Hydrogen Peroxide Fogging is Stronger Than Bleach
Halosil Blog

Timely insights on whole room disinfection.

HospitalsFebruary 11, 2015

Hydrogen Peroxide Fogging is Stronger Than Bleach

by Halosil

No-hands disinfection system trumps hands-on cleaning

Clostridioides difficile spores and multidrug-resistant organisms, including methicillin-resistant Staphylococcus aureus (MRSA), are difficult to eliminate with traditional spray-and-wipe techniques because the human touch is inexact and inconsistent.

It’s easy to miss a spot. No one is measuring the length of time the disinfectant is in contact with the surface.

That’s especially concerning because studies have shown that patients who are admitted to rooms that were previously occupied by patients with C. diff or MRSA are at greater risk of being infected. Making certain those rooms are properly disinfected between patients could be a matter of life and death.

Even supposedly thorough cleanings with bleach don’t always get the job done. In one study, 23 of 194 swabs collected from 5,000 ppm bleach-treated rooms were contaminated with C diff. That’s 12 percent—and completely unacceptable.

In the study, the cleaning staff was instructed to be especially vigilant and to pay special attention to surfaces that are often touched by patients, including call buttons, bed rails, bedside tables and door knobs. The sole method of distributing the bleach was a cloth soaked in a 0.5% hypochlorite solution that was to be used only once.

Another study showed even more dismal results, even after four rounds of 5,000 ppm bleach disinfection.
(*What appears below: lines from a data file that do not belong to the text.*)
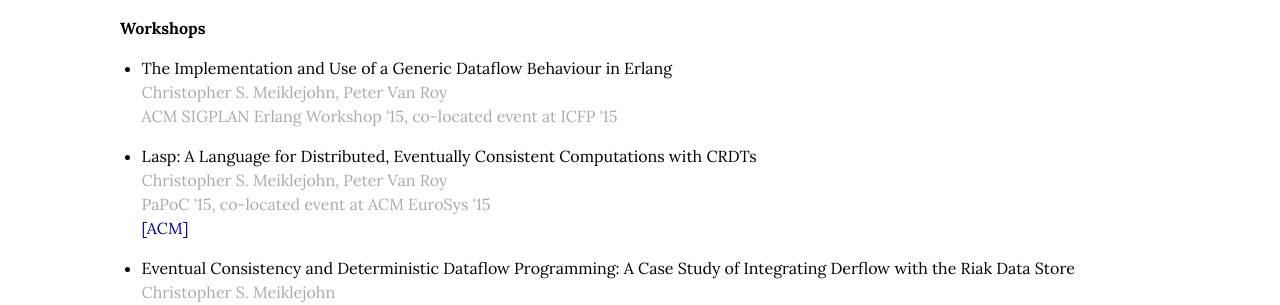
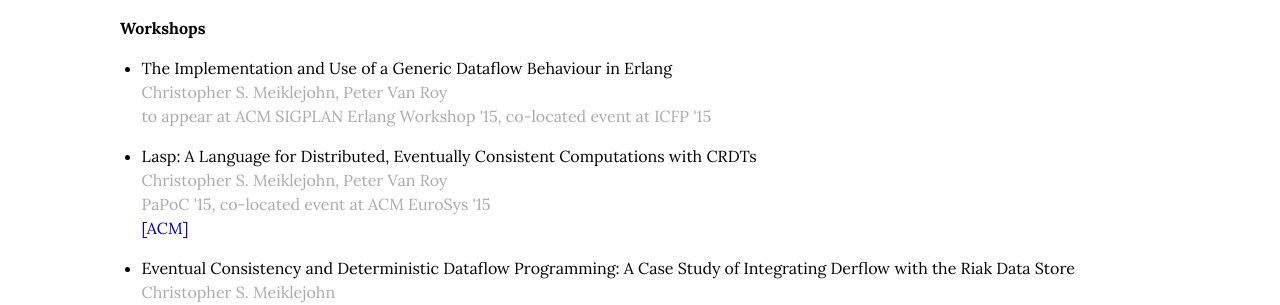
Before and after one commit to cmeiklejohn/cmeiklejohn.github.io, a Jekyll site: the page built from publications.html, in a window 1280 px wide. Shown: the part 300-605 px from the top of the page. Built offline with Jekyll 4.4.1, drawn with Linux system fonts in a browser that asks for light colours.

Commit message:
Minor edit.

```diff
--- a/publications.html
+++ b/publications.html
@@ -26,7 +26,7 @@
       <p>
         The Implementation and Use of a Generic Dataflow Behaviour in Erlang
         <span class="author">Christopher S. Meiklejohn, Peter Van Roy</span>
-        <span class="date">ACM SIGPLAN Erlang Workshop '15, co-located event at ICFP '15</span>
+        <span class="date">to appear at ACM SIGPLAN Erlang Workshop '15, co-located event at ICFP '15</span>
       </p>
     </li>
 
```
In that study, the staff also was cautioned to take extra care in cleaning. A cart with buckets of bleach solution was stationed outside the room. The staff was provided with multiple cotton cloths so that the staff would not contaminate the disinfectant by dipping a cloth that already had been used into the bucket of bleach solution.

Still, 26.6 percent of patient rooms were still contaminated with Acinetobacter or MRSA.

The Fogger Advantage

The Halo Disinfection System by Sanosil International delivers hands-free, whole room surface disinfection with aerosolized hydrogen peroxide that produces at a 6-log kill rate that can dramatically reduce infections and save patients’ lives.

HP aerosol safely achieves that goal at a lower cost than other surface disinfection technologies. The price tag for whole room surface disinfection is less than $15 per patient room.

The bottom line: the Halo system provides both efficacy and value.